  • Pour some primer into a paint tray. Use a paintbrush to apply the primer around the edges of the area you want to be painted. Brush away from the painter’s tape to keep the primer from pooling and leaking underneath. Once the primer is applied around the edges you can switch to a roller for the main surface area if you prefer, or you can stick with the brush.
  • Make sure you cover the entire area without making the layer too thick.
  • Leave to dry completely before moving onto the next step.

Step 5: Sand again

  • Once your primer has dried, it’s time to get that sandpaper out again. This is to smooth out the filler and primer, and make sure you have a completely flat, smooth surface that’s easy for the paint to stick to.
  • It seems pedantic, but trust us, completing this step will give you a much smoother finish, and is the difference between a job that looks like a DIY project and one that looks professional.
  • Once you’ve sanded everything down, make sure to thoroughly wipe/hoover off all the dust.

Step 6: Paint
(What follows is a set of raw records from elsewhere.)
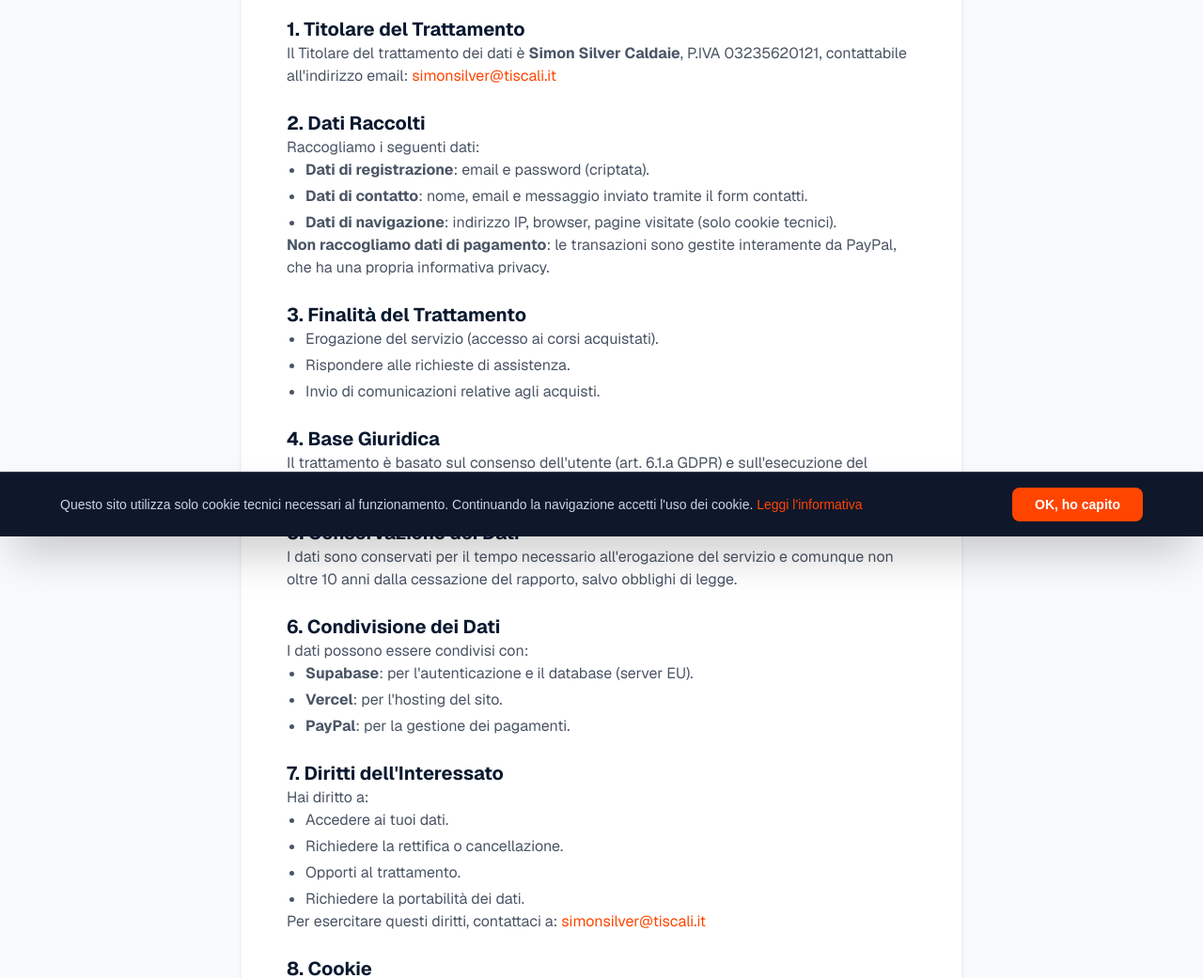
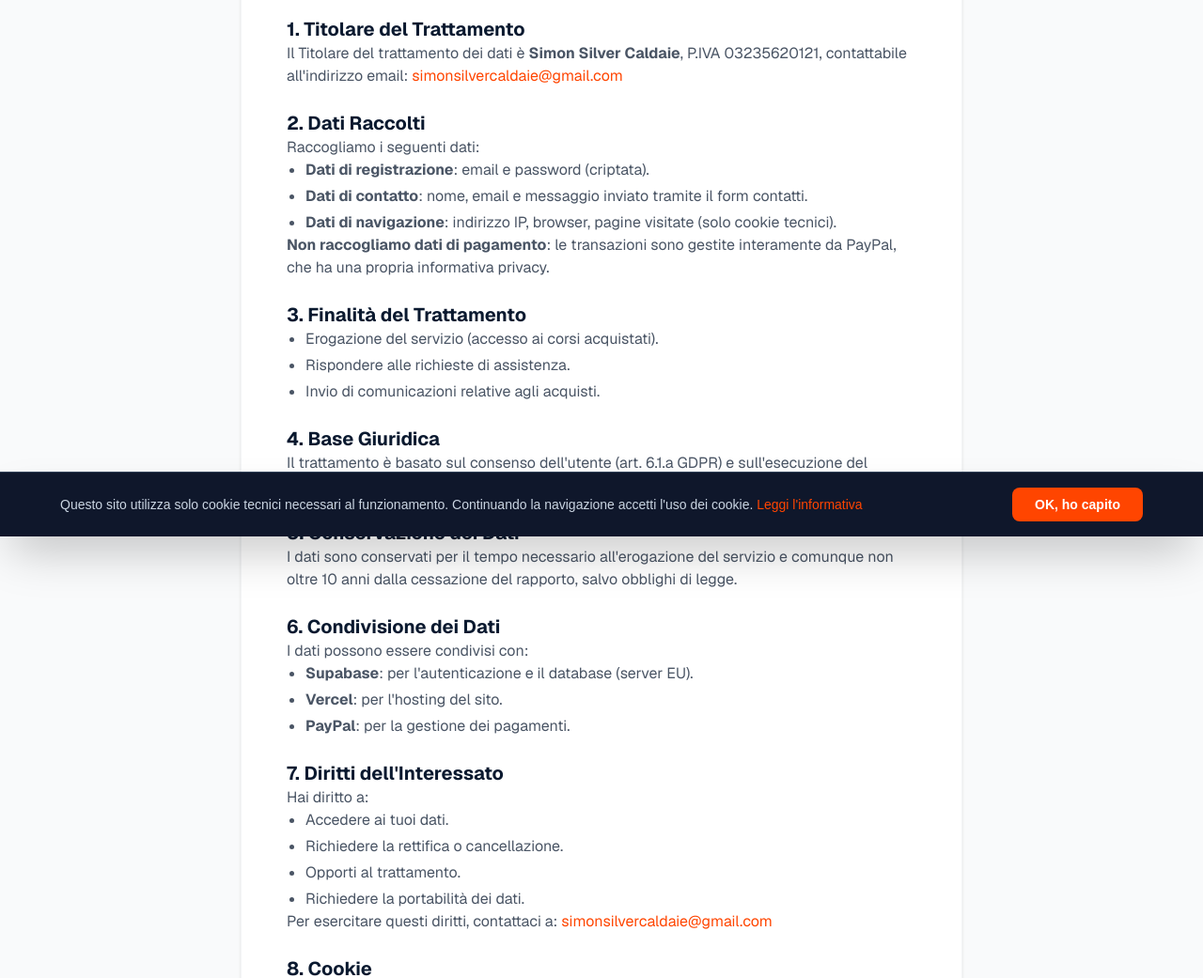
Before and after one commit to simonsilvercaldaie/sito-caldaie, a Next.js app: page /privacy in a window 1280 px wide. Shown: the part 229-1270 px from the top of the page at 94% size. Built offline with nearby package versions, Linux system fonts and the light colour scheme.

Commit message:
Replace Plausible with Google Analytics 4, update email to gmail, add skeleton components

```diff
--- a/app/contatti/page.tsx
+++ b/app/contatti/page.tsx
@@ -217,8 +217,8 @@ export default function ContactsPage() {
                                         </div>
                                         <div>
                                             <p className="text-sm text-gray-300 mb-1">Email Diretta</p>
-                                            <a href="mailto:simonsilver@tiscali.it" className="font-bold hover:text-accent transition-colors">
-                                                simonsilver@tiscali.it
+                                            <a href="mailto:simonsilvercaldaie@gmail.com" className="font-bold hover:text-accent transition-colors">
+                                                simonsilvercaldaie@gmail.com
                                             </a>
                                         </div>
                                     </div>
--- a/app/layout.tsx
+++ b/app/layout.tsx
@@ -96,8 +96,18 @@ export default function RootLayout({
   return (
     <html lang="it">
       <head>
-        {/* Plausible Analytics - Privacy-friendly */}
-        <script defer data-domain="simonsilvercaldaie.it" src="https://plausible.io/js/script.js"></script>
+        {/* Google Analytics 4 - TODO: Replace G-XXXXXXXXXX with your Measurement ID from analytics.google.com */}
+        <script async src="https://www.googletagmanager.com/gtag/js?id=G-XXXXXXXXXX"></script>
+        <script
+          dangerouslySetInnerHTML={{
+            __html: `
+              window.dataLayer = window.dataLayer || [];
+              function gtag(){dataLayer.push(arguments);}
+              gtag('js', new Date());
+              gtag('config', 'G-XXXXXXXXXX');
+            `,
+          }}
+        />
 
         {/* JSON-LD Structured Data for Organization */}
         <script
--- a/app/licenze/page.tsx
+++ b/app/licenze/page.tsx
@@ -142,7 +142,7 @@ export default function LicenzePage() {
                                 </li>
                             </ul>
                             <a
-                                href="mailto:simonsilver@tiscali.it?subject=Richiesta%20Licenza%20Formatore"
+                                href="mailto:simonsilvercaldaie@gmail.com?subject=Richiesta%20Licenza%20Formatore"
                                 className="w-full py-3 bg-accent text-white font-bold rounded-xl hover:bg-accent/90 transition-colors flex items-center justify-center gap-2"
                             >
                                 <Mail className="w-4 h-4" />
@@ -214,7 +214,7 @@ export default function LicenzePage() {
                             Contattaci per ricevere un preventivo personalizzato per le licenze Team, Azienda o Formatore.
                         </p>
                         <a
-                            href="mailto:simonsilver@tiscali.it?subject=Richiesta%20Licenza%20Aziendale"
+                            href="mailto:simonsilvercaldaie@gmail.com?subject=Richiesta%20Licenza%20Aziendale"
                             className="inline-flex items-center gap-2 bg-white text-primary font-bold px-6 py-3 rounded-xl hover:bg-gray-100 transition-colors"
                         >
                             <Mail className="w-5 h-5" />
--- a/app/not-found.tsx
+++ b/app/not-found.tsx
@@ -45,8 +45,8 @@ export default function NotFound() {
 
                 <p className="mt-12 text-slate-500 text-sm">
                     Se pensi ci sia un errore, contattaci a{' '}
-                    <a href="mailto:simonsilver@tiscali.it" className="text-accent hover:underline">
-                        simonsilver@tiscali.it
+                    <a href="mailto:simonsilvercaldaie@gmail.com" className="text-accent hover:underline">
+                        simonsilvercaldaie@gmail.com
                     </a>
                 </p>
             </div>
--- a/app/privacy/page.tsx
+++ b/app/privacy/page.tsx
@@ -18,8 +18,8 @@ export default function PrivacyPage() {
                             <p>
                                 Il Titolare del trattamento dei dati è <strong>Simon Silver Caldaie</strong>,
                                 P.IVA 03235620121, contattabile all'indirizzo email: {' '}
-                                <a href="mailto:simonsilver@tiscali.it" className="text-accent hover:underline">
-                                    simonsilver@tiscali.it
+                                <a href="mailto:simonsilvercaldaie@gmail.com" className="text-accent hover:underline">
+                                    simonsilvercaldaie@gmail.com
                                 </a>
                             </p>
                         </section>
@@ -84,8 +84,8 @@ export default function PrivacyPage() {
                             </ul>
                             <p>
                                 Per esercitare questi diritti, contattaci a: {' '}
-                                <a href="mailto:simonsilver@tiscali.it" className="text-accent hover:underline">
-                                    simonsilver@tiscali.it
+                                <a href="mailto:simonsilvercaldaie@gmail.com" className="text-accent hover:underline">
+                                    simonsilvercaldaie@gmail.com
                                 </a>
                             </p>
                         </section>
--- a/app/termini/page.tsx
+++ b/app/termini/page.tsx
@@ -61,8 +61,8 @@ export default function TerminiPage() {
                             <h2 className="text-xl font-bold text-primary">5. Contatti</h2>
                             <p>
                                 Per qualsiasi domanda puoi contattarci all'indirizzo email:{' '}
-                                <a href="mailto:simonsilver@tiscali.it" className="text-accent hover:underline">
-                                    simonsilver@tiscali.it
+                                <a href="mailto:simonsilvercaldaie@gmail.com" className="text-accent hover:underline">
+                                    simonsilvercaldaie@gmail.com
                                 </a>
                             </p>
                         </section>
--- /dev/null
+++ b/components/Skeletons.tsx
@@ -0,0 +1,74 @@
+// Loading Skeleton Components for better UX during page loads
+
+export function CardSkeleton() {
+    return (
+        <div className="bg-white rounded-2xl overflow-hidden shadow-sm border border-gray-100 animate-pulse">
+            <div className="aspect-video bg-gray-200" />
+            <div className="p-5 space-y-3">
+                <div className="h-5 bg-gray-200 rounded w-3/4" />
+                <div className="h-4 bg-gray-200 rounded w-full" />
+                <div className="h-4 bg-gray-200 rounded w-2/3" />
+            </div>
+        </div>
+    )
+}
+
+export function CourseCardSkeleton() {
+    return (
+        <div className="bg-white rounded-2xl overflow-hidden shadow-sm border border-gray-100 animate-pulse">
+            <div className="aspect-video bg-gray-200" />
+            <div className="p-5 space-y-3">
+                <div className="h-6 bg-gray-200 rounded w-4/5" />
+                <div className="h-4 bg-gray-200 rounded w-full" />
+                <div className="h-4 bg-gray-200 rounded w-3/4" />
+                <div className="pt-4 mt-4 border-t border-gray-50 flex items-center justify-between">
+                    <div className="h-4 bg-gray-200 rounded w-24" />
+                    <div className="w-8 h-8 rounded-full bg-gray-200" />
+                </div>
+            </div>
+        </div>
+    )
+}
+
+export function VideoPlayerSkeleton() {
+    return (
+        <div className="aspect-video bg-gray-900 rounded-2xl animate-pulse flex items-center justify-center">
+            <div className="w-16 h-16 rounded-full bg-gray-700" />
+        </div>
+    )
+}
+
+export function TextSkeleton({ lines = 3 }: { lines?: number }) {
+    return (
+        <div className="space-y-2 animate-pulse">
+            {Array.from({ length: lines }).map((_, i) => (
+                <div
+                    key={i}
+                    className={`h-4 bg-gray-200 rounded ${i === lines - 1 ? 'w-2/3' : 'w-full'}`}
+                />
+            ))}
+        </div>
+    )
+}
+
+export function ProfileSkeleton() {
+    return (
+        <div className="flex items-center gap-4 animate-pulse">
+            <div className="w-12 h-12 rounded-full bg-gray-200" />
+            <div className="space-y-2">
+                <div className="h-4 bg-gray-200 rounded w-32" />
+                <div className="h-3 bg-gray-200 rounded w-24" />
+            </div>
+        </div>
+    )
+}
+
+export function CatalogSkeleton() {
+    return (
+        <div className="grid md:grid-cols-2 lg:grid-cols-3 gap-8">
+            {Array.from({ length: 6 }).map((_, i) => (
+                <CourseCardSkeleton key={i} />
+            ))}
+        </div>
+    )
+}
```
  • Now for the fun part. Start to paint in the same way as you applied the primer, drawing a border with your paint then filling in the main surface area. You’ll need to paint about 2 or 3 layers, so don’t make each layer too thick. Wipe the edges with a cloth so you don’t get a build-up of excess paint.
  • Sand gently with a less coarse sandpaper (and remove dust) between layers, but make sure the paint has thoroughly dried first.
  • If you’re painting both sides of the doors, using painters pyramids can be useful so that you have access to the whole surface area without having to touch the wet paint.

Pro tip: If you’re using more than one can of paint, mix all the paint together then pour back into the cans, this will get rid of any slight difference in colour and make the paint job more uniform.

Step 7: Let the paint dry

  • Seriously. Don’t rush this. If you smudge the paint by picking up the door before it dries, you’ll have to start the process all over again.
  • The back of the paint can is your best guide on how long to wait.
  • Once you’re confident the paint is completely dry, carefully re-attach your cabinet doors to their hinges, and admire your hard work.